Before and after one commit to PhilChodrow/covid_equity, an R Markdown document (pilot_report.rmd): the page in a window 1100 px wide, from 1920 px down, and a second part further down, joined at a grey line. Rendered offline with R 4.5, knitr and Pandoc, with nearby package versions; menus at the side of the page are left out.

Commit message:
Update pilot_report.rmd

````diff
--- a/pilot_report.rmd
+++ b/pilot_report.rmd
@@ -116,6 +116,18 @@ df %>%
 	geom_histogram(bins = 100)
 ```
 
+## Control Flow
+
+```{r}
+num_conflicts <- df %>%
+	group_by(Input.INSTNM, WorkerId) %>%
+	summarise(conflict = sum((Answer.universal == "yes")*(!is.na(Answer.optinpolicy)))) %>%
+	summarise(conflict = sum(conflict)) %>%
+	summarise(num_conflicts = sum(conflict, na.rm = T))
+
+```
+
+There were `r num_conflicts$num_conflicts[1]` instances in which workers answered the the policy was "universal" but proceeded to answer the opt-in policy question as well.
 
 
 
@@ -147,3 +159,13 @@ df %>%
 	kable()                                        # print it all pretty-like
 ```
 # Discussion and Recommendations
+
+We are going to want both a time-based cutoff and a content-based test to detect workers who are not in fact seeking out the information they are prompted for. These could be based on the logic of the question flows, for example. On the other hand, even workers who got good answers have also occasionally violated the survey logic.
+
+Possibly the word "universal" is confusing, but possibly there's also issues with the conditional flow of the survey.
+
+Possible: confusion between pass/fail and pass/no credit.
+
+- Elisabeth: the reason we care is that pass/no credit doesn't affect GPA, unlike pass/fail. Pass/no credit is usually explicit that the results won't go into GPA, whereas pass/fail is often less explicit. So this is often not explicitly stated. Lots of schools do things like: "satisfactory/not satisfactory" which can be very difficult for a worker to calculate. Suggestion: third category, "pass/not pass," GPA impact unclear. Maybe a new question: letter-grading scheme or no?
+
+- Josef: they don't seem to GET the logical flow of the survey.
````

→ Work to complete
All of the data above should be written out again word for word.

→ Answer for the task
Before and after one commit to PhilChodrow/covid_equity, an R Markdown document (pilot_report.rmd): the page in a window 1100 px wide, from 1920 px down, and a second part further down, joined at a grey line. Rendered offline with R 4.5, knitr and Pandoc, with nearby package versions; menus at the side of the page are left out.

Commit message:
Update pilot_report.rmd

````diff
--- a/pilot_report.rmd
+++ b/pilot_report.rmd
@@ -116,6 +116,18 @@ df %>%
 	geom_histogram(bins = 100)
 ```
 
+## Control Flow
+
+```{r}
+num_conflicts <- df %>%
+	group_by(Input.INSTNM, WorkerId) %>%
+	summarise(conflict = sum((Answer.universal == "yes")*(!is.na(Answer.optinpolicy)))) %>%
+	summarise(conflict = sum(conflict)) %>%
+	summarise(num_conflicts = sum(conflict, na.rm = T))
+
+```
+
+There were `r num_conflicts$num_conflicts[1]` instances in which workers answered the the policy was "universal" but proceeded to answer the opt-in policy question as well.
 
 
 
@@ -147,3 +159,13 @@ df %>%
 	kable()                                        # print it all pretty-like
 ```
 # Discussion and Recommendations
+
+We are going to want both a time-based cutoff and a content-based test to detect workers who are not in fact seeking out the information they are prompted for. These could be based on the logic of the question flows, for example. On the other hand, even workers who got good answers have also occasionally violated the survey logic.
+
+Possibly the word "universal" is confusing, but possibly there's also issues with the conditional flow of the survey.
+
+Possible: confusion between pass/fail and pass/no credit.
+
+- Elisabeth: the reason we care is that pass/no credit doesn't affect GPA, unlike pass/fail. Pass/no credit is usually explicit that the results won't go into GPA, whereas pass/fail is often less explicit. So this is often not explicitly stated. Lots of schools do things like: "satisfactory/not satisfactory" which can be very difficult for a worker to calculate. Suggestion: third category, "pass/not pass," GPA impact unclear. Maybe a new question: letter-grading scheme or no?
+
+- Josef: they don't seem to GET the logical flow of the survey.
````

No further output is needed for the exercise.